Maine Coast Waldorf School David Eichler has been hired at the new pedagogical director. Eichler joins the school as the vision of a unified campus for its pre-K through high school program has been realized with the opening of a new high school building at its Desert Road location.
Hiring a pedagogical director is part of Maine Coast Waldorf’s administrative restructuring in which the role of administrator is being divided into two positions, pedagogical and business.
“David Eichler brings professional expertise and a deep respect and appreciation for our school’s commitment to the principles of Waldorf education. This is a vital combination of skill and insight as our school develops its administrative infrastructure to meet our growing enrollment and expanding programs and facilities,” said Christine Sloan, the school’s administrator who is retiring this year.
For the past 20 years Eichler worked as a behavior analyst/educational consultant for the Southeast Kansas Education Service Center. Co-founding the Prairie Moon Waldorf School in Kansas in 2001 was his introduction to Waldorf pedagogy. There he filled many roles ranging from teaching to serving on the school’s board in various leadership positions.
While many teenagers spend their summer break at camp or at the beach, one Falmouth teen spent part of her summer at one of the nation’s finest museums. Charlotte Doughty, a junior at Falmouth High School, interned at the Smithsonian Institution’s National Air and Space Museum this summer.
“Working at the Smithsonian has helped foster a greater understanding for me about air and space technology in history,”
The National Air and Space Museum is one of the most visited museums in the world, attracting about 7 million people annually.
Doughty was selected as an exhibit design intern at the museum as part of a highly competitive application and essay process. “My history classes at Falmouth have made me more interested in learning about the past,” Doughty said. “The opportunity to help design, research, and create museum exhibits depicting the importance and role of human flight at the world’s preeminent museum and research facility dedicated to air and space was extremely rewarding.

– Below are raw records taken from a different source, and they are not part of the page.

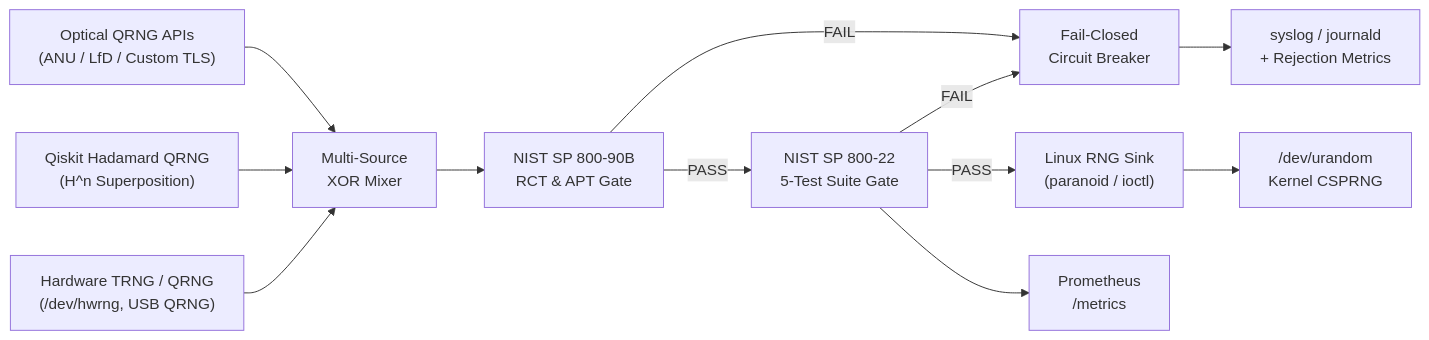
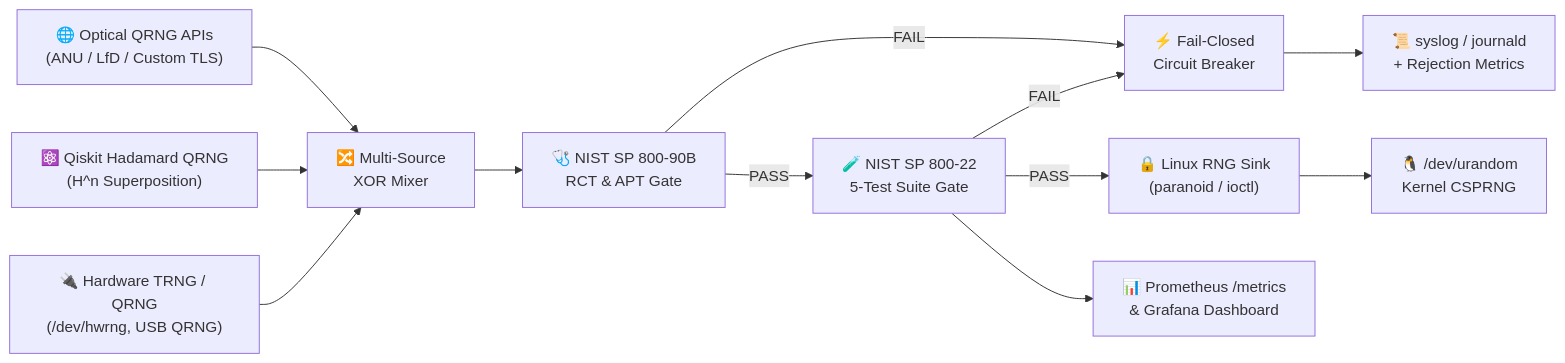
The diagram in README.md (PelleNybe/qentropyd), drawn with Mermaid before and after one commit. The commit also changed other lines of this file and 2 other files, not shown here.

````diff
--- a/README.md
+++ b/README.md
@@ -20,14 +44,14 @@
 ```mermaid
 flowchart LR
-    S1["Optical QRNG APIs\n(ANU / LfD / Custom TLS)"] --> M["Multi-Source\nXOR Mixer"]
-    S2["Qiskit Hadamard QRNG\n(H^n Superposition)"] --> M
-    S3["Hardware TRNG / QRNG\n(/dev/hwrng, USB QRNG)"] --> M
-    M --> G1["NIST SP 800-90B\nRCT & APT Gate"]
-    G1 -->|PASS| G2["NIST SP 800-22\n5-Test Suite Gate"]
-    G1 -->|FAIL| CB["Fail-Closed\nCircuit Breaker"]
+    S1["🌐 Optical QRNG APIs\n(ANU / LfD / Custom TLS)"] --> M["🔀 Multi-Source\nXOR Mixer"]
+    S2["⚛️ Qiskit Hadamard QRNG\n(H^n Superposition)"] --> M
+    S3["🔌 Hardware TRNG / QRNG\n(/dev/hwrng, USB QRNG)"] --> M
+    M --> G1["🩺 NIST SP 800-90B\nRCT & APT Gate"]
+    G1 -->|PASS| G2["🧪 NIST SP 800-22\n5-Test Suite Gate"]
+    G1 -->|FAIL| CB["⚡ Fail-Closed\nCircuit Breaker"]
     G2 -->|FAIL| CB
-    CB --> LOG["syslog / journald\n+ Rejection Metrics"]
-    G2 -->|PASS| SINK["Linux RNG Sink\n(paranoid / ioctl)"]
-    SINK --> URAND["/dev/urandom\nKernel CSPRNG"]
-    G2 --> PROM["Prometheus\n/metrics"]
+    CB --> LOG["📜 syslog / journald\n+ Rejection Metrics"]
+    G2 -->|PASS| SINK["🔒 Linux RNG Sink\n(paranoid / ioctl)"]
+    SINK --> URAND["🐧 /dev/urandom\nKernel CSPRNG"]
+    G2 --> PROM["📊 Prometheus /metrics\n& Grafana Dashboard"]
 ```
````
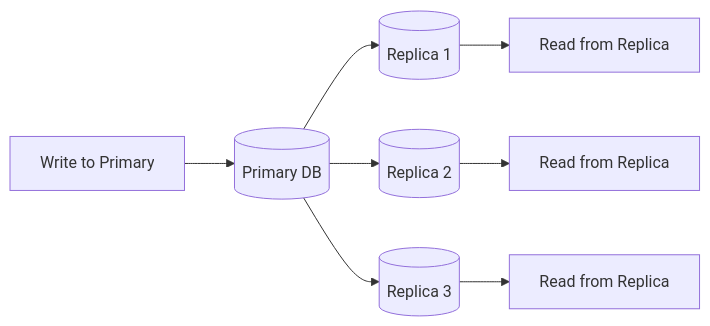
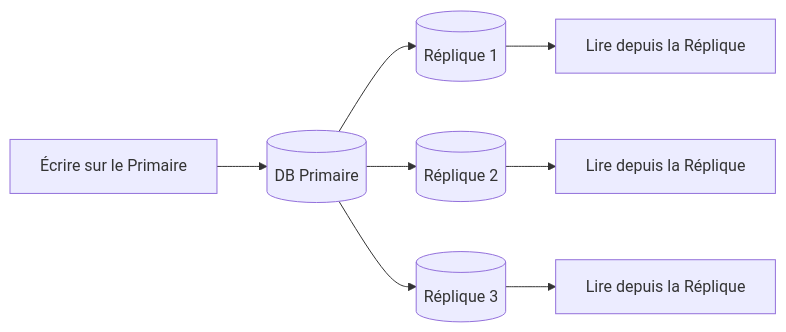
The eighth of 9 diagrams in src/fundamentals/01-what-is-ds.md (dardourimohamed/distributed-systems-course), drawn with Mermaid before and after one commit. The commit also changed other lines of this file and 38 other files, not shown here.

````diff
--- a/src/fundamentals/01-what-is-ds.md
+++ b/src/fundamentals/01-what-is-ds.md
@@ -193,10 +193,10 @@
 ```mermaid
 graph LR
-    W[Write to Primary] --> P[(Primary DB)]
-    P --> R1[(Replica 1)]
-    P --> R2[(Replica 2)]
-    P --> R3[(Replica 3)]
-    R1 --> Read1[Read from Replica]
-    R2 --> Read2[Read from Replica]
-    R3 --> Read3[Read from Replica]
+    W[Écrire sur le Primaire] --> P[(DB Primaire)]
+    P --> R1[(Réplique 1)]
+    P --> R2[(Réplique 2)]
+    P --> R3[(Réplique 3)]
+    R1 --> Read1[Lire depuis la Réplique]
+    R2 --> Read2[Lire depuis la Réplique]
+    R3 --> Read3[Lire depuis la Réplique]
 ```
````
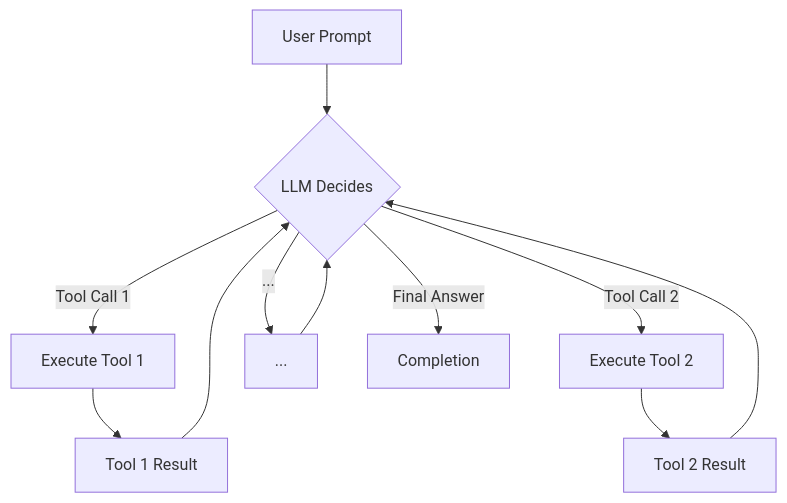
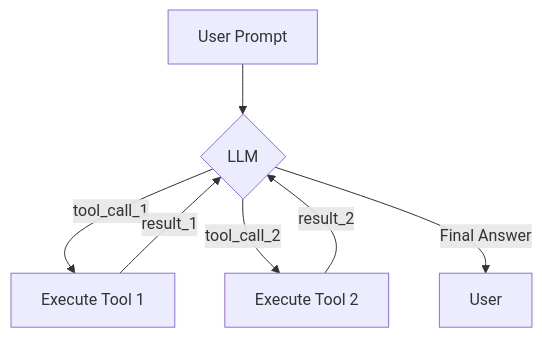
Before and after one commit to shoaibkhanz/agentic-ai-engineering-course: the second of 2 diagrams in lessons/06_tools/article.md, drawn with Mermaid. The commit also changed other lines of this file and 1 other file, not shown here.

````diff
--- a/lessons/06_tools/article.md
+++ b/lessons/06_tools/article.md
@@ -288,13 +393,9 @@
 ```mermaid
 graph TD
-    A[User Prompt] --> B{LLM Decides};
-    B -->|Tool Call 1| C[Execute Tool 1];
-    C --> D[Tool 1 Result];
-    D --> B;
-    B -->|Tool Call 2| E[Execute Tool 2];
-    E --> F[Tool 2 Result];
-    F --> B;
-    B -->|...| G[...];
-    G --> B;
-    B -->|Final Answer| H[Completion];
+    A[User Prompt] --> B{LLM};
+    B -- tool_call_1 --> C[Execute Tool 1];
+    C -- result_1 --> B;
+    B -- tool_call_2 --> D[Execute Tool 2];
+    D -- result_2 --> B;
+    B -- Final Answer --> E[User];
 ```
````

It has only helped to underscore my interest in the study of history.”
Her first assignment was to work on museum activities focused on the total solar eclipse on Aug. 21. Doughty assisted eclipse watchers at the Phoebe Waterman Haas Public Observatory located at the museum.
Currently, the museum is in the planning and implementation stages of a major renovation and upgrade which could cost in excess of $1 billion. As part of her internship, Doughty attended meetings and site visits with senior curators, designers, researchers, architects, and others regarding the future layout of the museum and how the work will be completed.
During her time at the museum, Doughty had the opportunity to meet many interesting people, including former astronaut Kathryn Sullivan, who served as a crew member on three Space Shuttle missions. Sullivan was the first American woman to walk in space.
The following local students were named semifinalists in the National Merit Scholar program: Greely High School, Cumberland Center, Gregory A. Pershing and Peter M.Theodores; Falmouth High School, Clara K. Geci, Alison M. Noyes, Ghalib Omar, Julian G. Wiley and Yue Wu; North Yarmouth Academy, Richard C. Hilscher and Lea C. Webster; Yarmouth High School, Elizabeth K. Hanson and Emilia Ruth.
During a summer internship at Smithsonian Institution’s National Air and Space Museum, Charlotte Doughty of Falmouth met former astronaut Kathryn Sullivan, who served as a crew member on three Space Shuttle missions and was the first American woman to walk in space.